  • In the evaluation of Language Model:

lm2.png

  1. All the topic-enrolled methods outperform the basic-LSTM model, indicating the effectiveness of incorporating global semantic topic information.
  2. TCNLM performs the best across all datasets.
  3. The improved performance of TCNLM over LCLM implies that encoding the document context into meaningful topics provides a better way to improve the language model compared with using the extra context words directly.
  4. The margin between LDA+LSTM/Topic-RNN and our TCNLM indicates that our model supplies a more efficient way to utilize the topic information through the joint variational learning framework to implicitly train an ensemble model.
  • In the evaluation of Topic Model:

tm7.png

  1. TCNLM achieve the best coherence performance over APNEWS and IMDB and are relatively competitive with LDA on BNC.
  2. A larger model may result in a slightly worse coherence performance.

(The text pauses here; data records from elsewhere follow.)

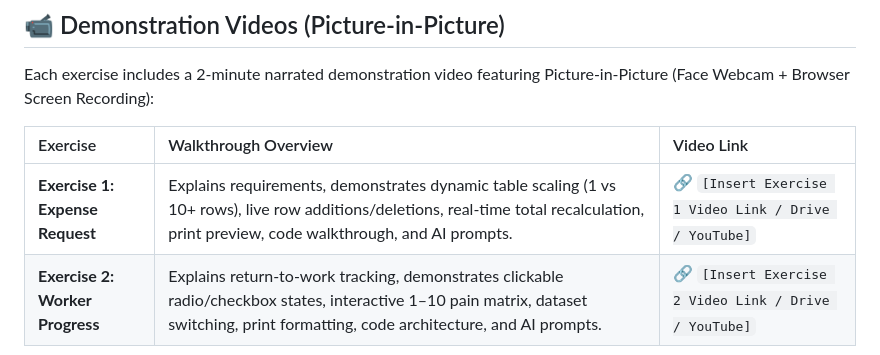
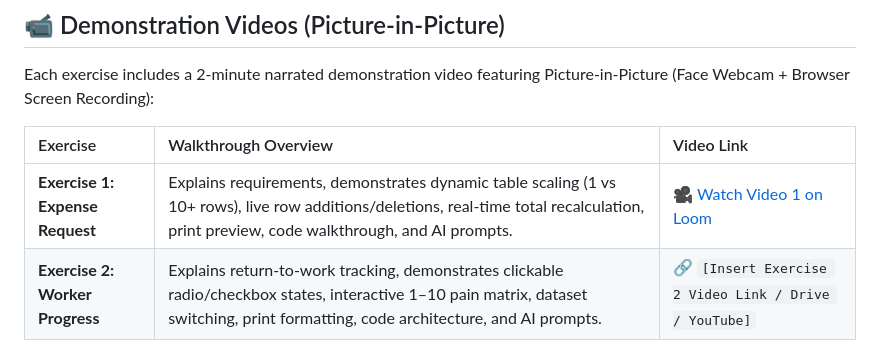
Before and after one commit to Svarshan1445/Diona, a Markdown page: README.md, the part around the change. GitHub-like rendering.

Commit message:
Add Loom demonstration video link for Exercise 1

```diff
--- a/README.md
+++ b/README.md
@@ -115,7 +115,7 @@ Each exercise includes a 2-minute narrated demonstration video featuring Picture
 
 | Exercise | Walkthrough Overview | Video Link |
 | :--- | :--- | :--- |
-| **Exercise 1: Expense Request** | Explains requirements, demonstrates dynamic table scaling (1 vs 10+ rows), live row additions/deletions, real-time total recalculation, print preview, code walkthrough, and AI prompts. | 🔗 `[Insert Exercise 1 Video Link / Drive / YouTube]` |
+| **Exercise 1: Expense Request** | Explains requirements, demonstrates dynamic table scaling (1 vs 10+ rows), live row additions/deletions, real-time total recalculation, print preview, code walkthrough, and AI prompts. | 🎥 [Watch Video 1 on Loom](https://www.loom.com/share/e8627bb8e52b42948e815814af9dd9bb) |
 | **Exercise 2: Worker Progress** | Explains return-to-work tracking, demonstrates clickable radio/checkbox states, interactive 1–10 pain matrix, dataset switching, print formatting, code architecture, and AI prompts. | 🔗 `[Insert Exercise 2 Video Link / Drive / YouTube]` |
 
 ---
```
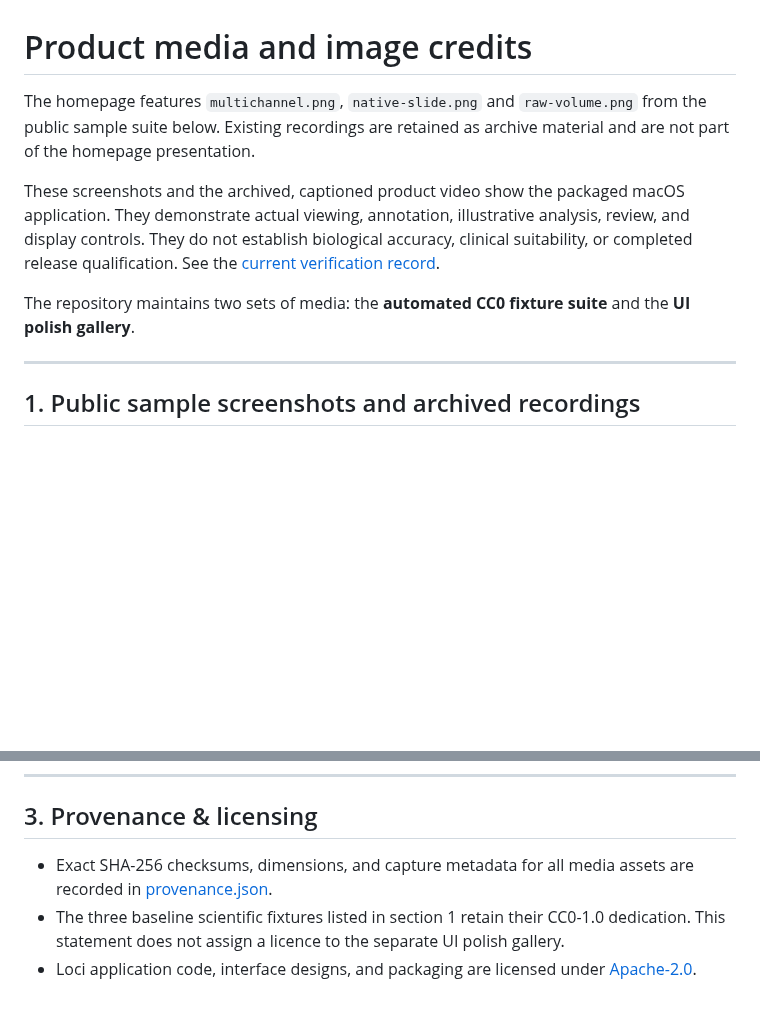
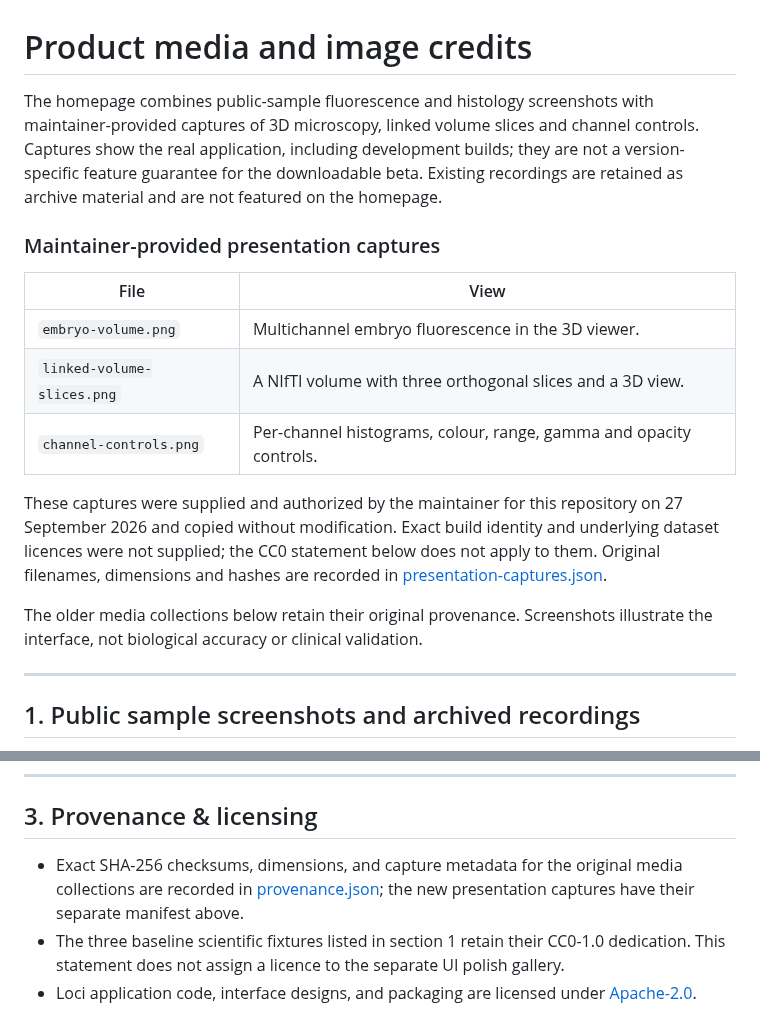
Before and after one commit to sidd-bme/loci-app, a Markdown page: docs/media/README.md, 2 parts joined by grey strips. Rendered like a GitHub page; blank space fills up the shorter version.

Commit message:
docs: showcase 3D imaging and channel controls [skip ci]

```diff
--- a/docs/media/README.md
+++ b/docs/media/README.md
@@ -1,17 +1,27 @@
 # Product media and image credits
 
-The homepage features `multichannel.png`, `native-slide.png` and `raw-volume.png`
-from the public sample suite below. Existing recordings are retained as archive
-material and are not part of the homepage presentation.
+The homepage combines public-sample fluorescence and histology screenshots with
+maintainer-provided captures of 3D microscopy, linked volume slices and channel
+controls. Captures show the real application, including development builds; they
+are not a version-specific feature guarantee for the downloadable beta. Existing
+recordings are retained as archive material and are not featured on the homepage.
 
-These screenshots and the archived, captioned product video show the packaged
-macOS application. They demonstrate actual viewing, annotation, illustrative
-analysis, review, and display controls. They do not establish biological
-accuracy, clinical suitability, or completed release qualification. See the
-[current verification record](../PROJECT_STATE.md).
+### Maintainer-provided presentation captures
 
-The repository maintains two sets of media: the **automated CC0 fixture suite**
-and the **UI polish gallery**.
+| File | View |
+| --- | --- |
+| `embryo-volume.png` | Multichannel embryo fluorescence in the 3D viewer. |
+| `linked-volume-slices.png` | A NIfTI volume with three orthogonal slices and a 3D view. |
+| `channel-controls.png` | Per-channel histograms, colour, range, gamma and opacity controls. |
+
+These captures were supplied and authorized by the maintainer for this repository
+on 27 September 2026 and copied without modification. Exact build identity and
+underlying dataset licences were not supplied; the CC0 statement below does not
+apply to them. Original filenames, dimensions and hashes are recorded in
+[presentation-captures.json](presentation-captures.json).
+
+The older media collections below retain their original provenance. Screenshots
+illustrate the interface, not biological accuracy or clinical validation.
 
 ---
 
@@ -60,6 +70,6 @@ These screenshots were captured during interface refinement passes on real inter
 
 ## 3. Provenance & licensing
 
-- Exact SHA-256 checksums, dimensions, and capture metadata for all media assets are recorded in [provenance.json](provenance.json).
+- Exact SHA-256 checksums, dimensions, and capture metadata for the original media collections are recorded in [provenance.json](provenance.json); the new presentation captures have their separate manifest above.
 - The three baseline scientific fixtures listed in section 1 retain their CC0-1.0 dedication. This statement does not assign a licence to the separate UI polish gallery.
 - Loci application code, interface designs, and packaging are licensed under [Apache-2.0](../../LICENSE).
```
Also changed, not shown: README.md (+10 -5 lines), docs/PROJECT_STATE.md (+5 -3 lines), docs/media/channel-controls.png (added), 3 other files.
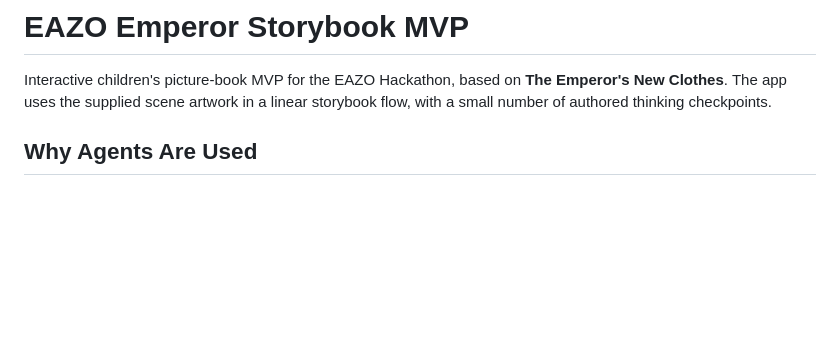
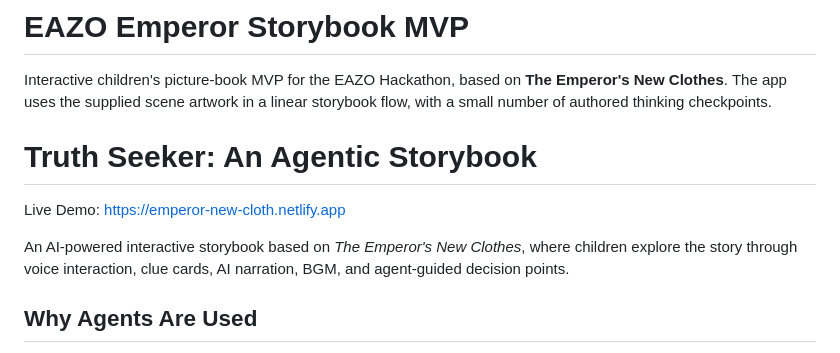
Before and after one commit to jasonwang7562-hash/truth-seeker-agentic-storybook, a Markdown page: README.md, the part around the change. GitHub-like rendering; blank space fills up the shorter version.

```diff
--- a/README.md
+++ b/README.md
@@ -1,7 +1,11 @@
 # EAZO Emperor Storybook MVP
 
 Interactive children's picture-book MVP for the EAZO Hackathon, based on **The Emperor's New Clothes**. The app uses the supplied scene artwork in a linear storybook flow, with a small number of authored thinking checkpoints.
+# Truth Seeker: An Agentic Storybook
 
+Live Demo: https://emperor-new-cloth.netlify.app
+
+An AI-powered interactive storybook based on *The Emperor's New Clothes*, where children explore the story through voice interaction, clue cards, AI narration, BGM, and agent-guided decision points.
 ## Why Agents Are Used
 
 The main story progression is deterministic and owned by the browser runtime. One child-friendly Guide Agent appears only at the six authored scene checkpoints:
```
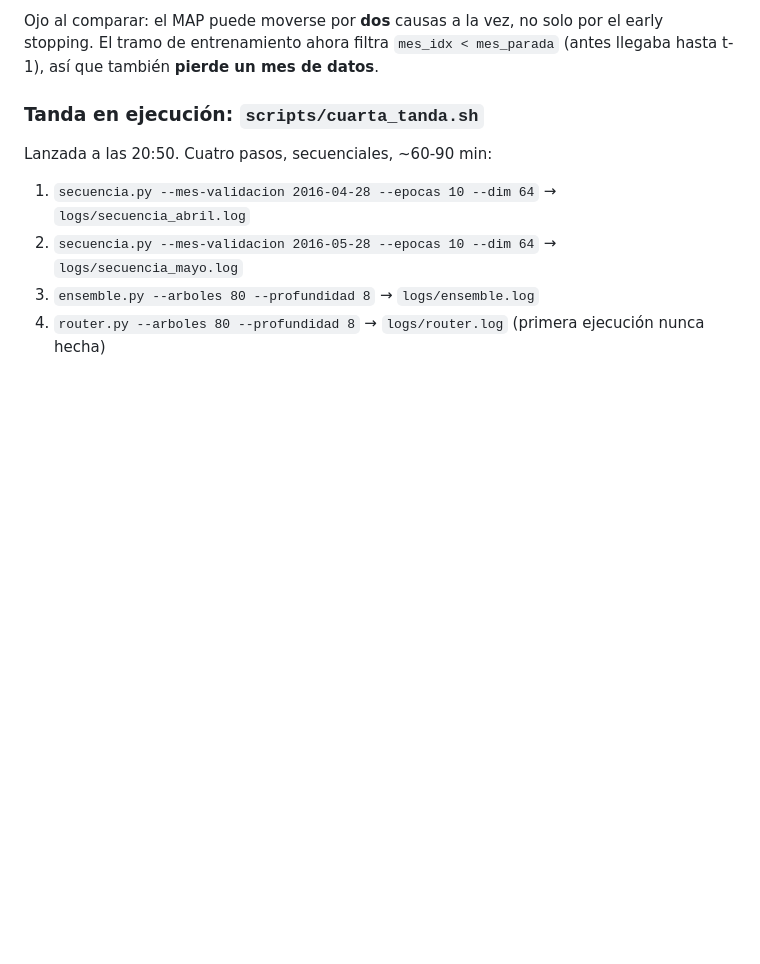
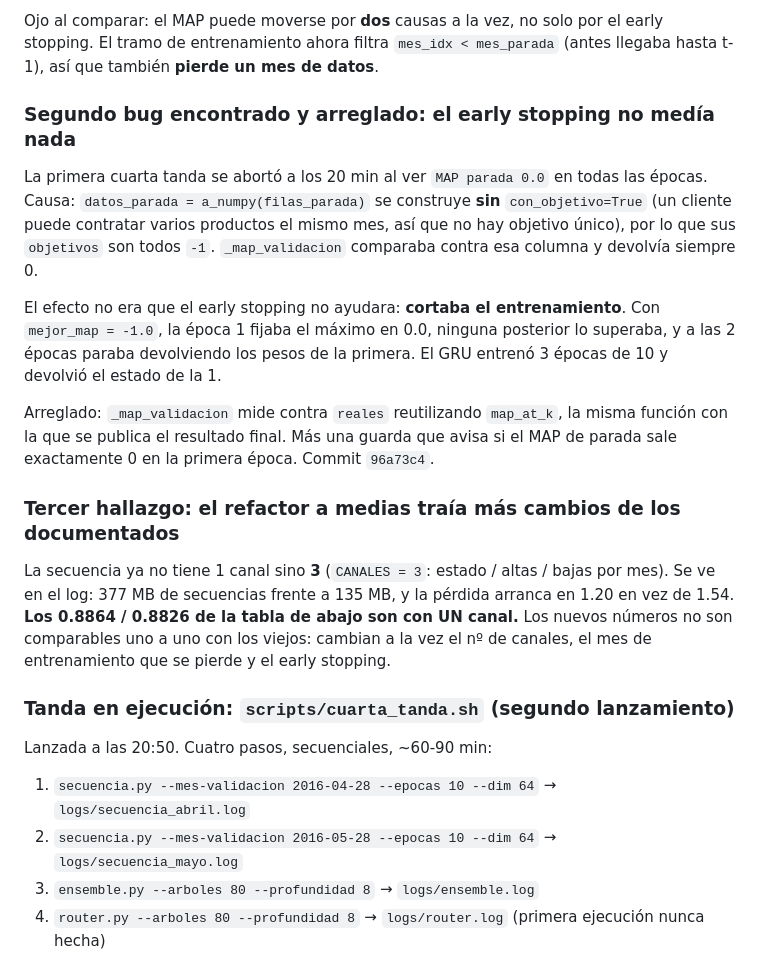
Before and after one commit to PabloMarpar/bank-ml-next-best-product, a Markdown page: CONTEXTO.md, the part around one of its changes. GitHub-like rendering; blank space fills up the shorter version.

```diff
--- a/CONTEXTO.md
+++ b/CONTEXTO.md
@@ -40,7 +40,32 @@ Ojo al comparar: el MAP puede moverse por **dos** causas a la vez, no solo por e
 stopping. El tramo de entrenamiento ahora filtra `mes_idx < mes_parada` (antes llegaba
 hasta t-1), así que también **pierde un mes de datos**.
 
-### Tanda en ejecución: `scripts/cuarta_tanda.sh`
+### Segundo bug encontrado y arreglado: el early stopping no medía nada
+
+La primera cuarta tanda se abortó a los 20 min al ver `MAP parada 0.0` en todas las épocas.
+Causa: `datos_parada = a_numpy(filas_parada)` se construye **sin** `con_objetivo=True` (un
+cliente puede contratar varios productos el mismo mes, así que no hay objetivo único), por
+lo que sus `objetivos` son todos `-1`. `_map_validacion` comparaba contra esa columna y
+devolvía siempre 0.
+
+El efecto no era que el early stopping no ayudara: **cortaba el entrenamiento**. Con
+`mejor_map = -1.0`, la época 1 fijaba el máximo en 0.0, ninguna posterior lo superaba, y a
+las 2 épocas paraba devolviendo los pesos de la primera. El GRU entrenó 3 épocas de 10 y
+devolvió el estado de la 1.
+
+Arreglado: `_map_validacion` mide contra `reales` reutilizando `map_at_k`, la misma función
+con la que se publica el resultado final. Más una guarda que avisa si el MAP de parada sale
+exactamente 0 en la primera época. Commit `96a73c4`.
+
+### Tercer hallazgo: el refactor a medias traía más cambios de los documentados
+
+La secuencia ya no tiene 1 canal sino **3** (`CANALES = 3`: estado / altas / bajas por mes).
+Se ve en el log: 377 MB de secuencias frente a 135 MB, y la pérdida arranca en 1.20 en vez
+de 1.54. **Los 0.8864 / 0.8826 de la tabla de abajo son con UN canal.** Los nuevos números
+no son comparables uno a uno con los viejos: cambian a la vez el nº de canales, el mes de
+entrenamiento que se pierde y el early stopping.
+
+### Tanda en ejecución: `scripts/cuarta_tanda.sh` (segundo lanzamiento)
 Lanzada a las 20:50. Cuatro pasos, secuenciales, ~60-90 min:
 
 1. `secuencia.py --mes-validacion 2016-04-28 --epocas 10 --dim 64` → `logs/secuencia_abril.log`
```
Also changed, not shown: other parts of CONTEXTO.md (+29 -0 lines).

One possible explanation is that a larger language model may have more impact on the topic model, and the inherited stronger sequential information may be harmful to the coherence measurement.
  3. The advantage of TCNLM over Topic-RNN indicates that TCNLM supplies more powerful topic guidance.

Extensions

Another advantage of our TCNLM is its capacity to generate meaningful sentences conditioned on given topics[1]. Significant extensions have proposed, including:

  1. Google Smart Compose: Much like autocomplete in the search bar or on your smartphone’s keyboard, the new AI-powered feature promises to not only intelligently work out what you’re currently trying to write but to predict whole emails.
  2. Google Smart Reply: It generates semantically diverse suggestions that can be used as complete email responses with just one tap on mobile.
  3. Grammarly: Grammarly automatically detects grammar, spelling, punctuation, word choice and style mistakes in your writing.
  4. Sentence generator helps people with language barrier express more fluently: Stephen Hawking's main interface to the computer, called ACAT, includes a word prediction algorithm provided by SwiftKey, trained on his books and lectures, so he usually only has to type the first couple of characters before he can select the whole word.

References

  • [1]W. Wang, Z. Gan, W. Wang, D. Shen, J. Huang, W. Ping, S. Satheesh, and L. Carin. Topic compositional neural language model. arXiv preprint\ arXiv:1712.09783, 2017.
  • [2]Z. Gan, C. Gan, X. He, Y. Pu, K. Tran, J. Gao, L. Carin, and L. Deng. Semantic compositional networks for visual captioning. arXiv preprint\ arXiv:1611.08002, 2016.
  • [3]D. Kingma and J. Ba. Adam: A method for stochastic optimization. arXiv preprint arXiv:1412.6980, 2014.
  • [4]D. M. Blei, A. Y. Ng, and M. I. Jordan. Latent dirichlet allocation. JMLR, 2003.
  • [5]J. Song, Z. Gan, and L. Carin. Factored temporal sigmoid belief networks for sequence learning. In ICML, 2016.
  • [6]P. Xie, Y. Deng, and E. Xing. Diversifying restricted boltzmann machine for document modeling. In KDD, 2015.
  • [7]Y. Miao, E. Grefenstette, and P. Blunsom. Discovering discrete latent topics with neural variational inference. arXiv preprint arXiv:1706.00359, 2017.